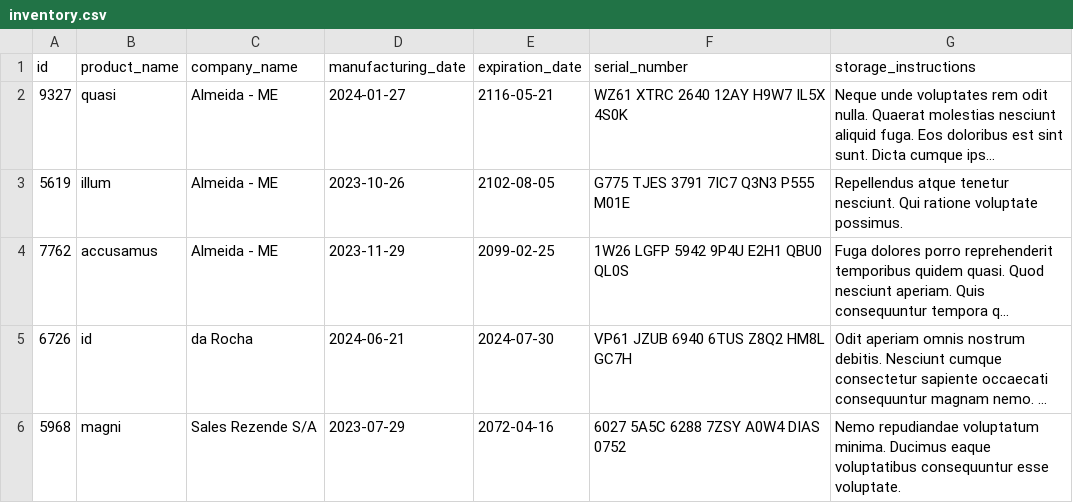
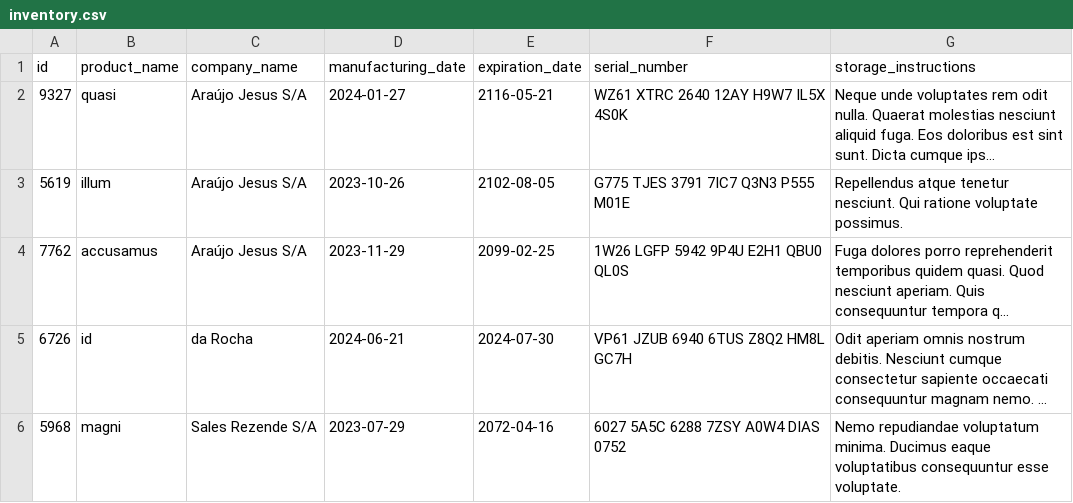
Before and after one commit to bragaIzadora/Inventory-Report, a CSV file: inventory_report/data/inventory.csv, drawn as a sheet; long unchanged cells end in …; the diff names each change by its address in the sheet, - before the commit and + after, or states it on an @@ line.

```diff
--- a/inventory_report/data/inventory.csv
+++ b/inventory_report/data/inventory.csv
-C2:C4 (company_name): Almeida - ME
+C2:C4 (company_name): Araújo Jesus S/A
```
Also changed, not shown: 2 other files.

About this exercise:
Which lines in the listing hold the word "inventory"? Copy them out.

Task response:
Before and after one commit to bragaIzadora/Inventory-Report, a CSV file: inventory_report/data/inventory.csv, drawn as a sheet; long unchanged cells end in …; the diff names each change by its address in the sheet, - before the commit and + after, or states it on an @@ line.
--- a/inventory_report/data/inventory.csv
+++ b/inventory_report/data/inventory.csv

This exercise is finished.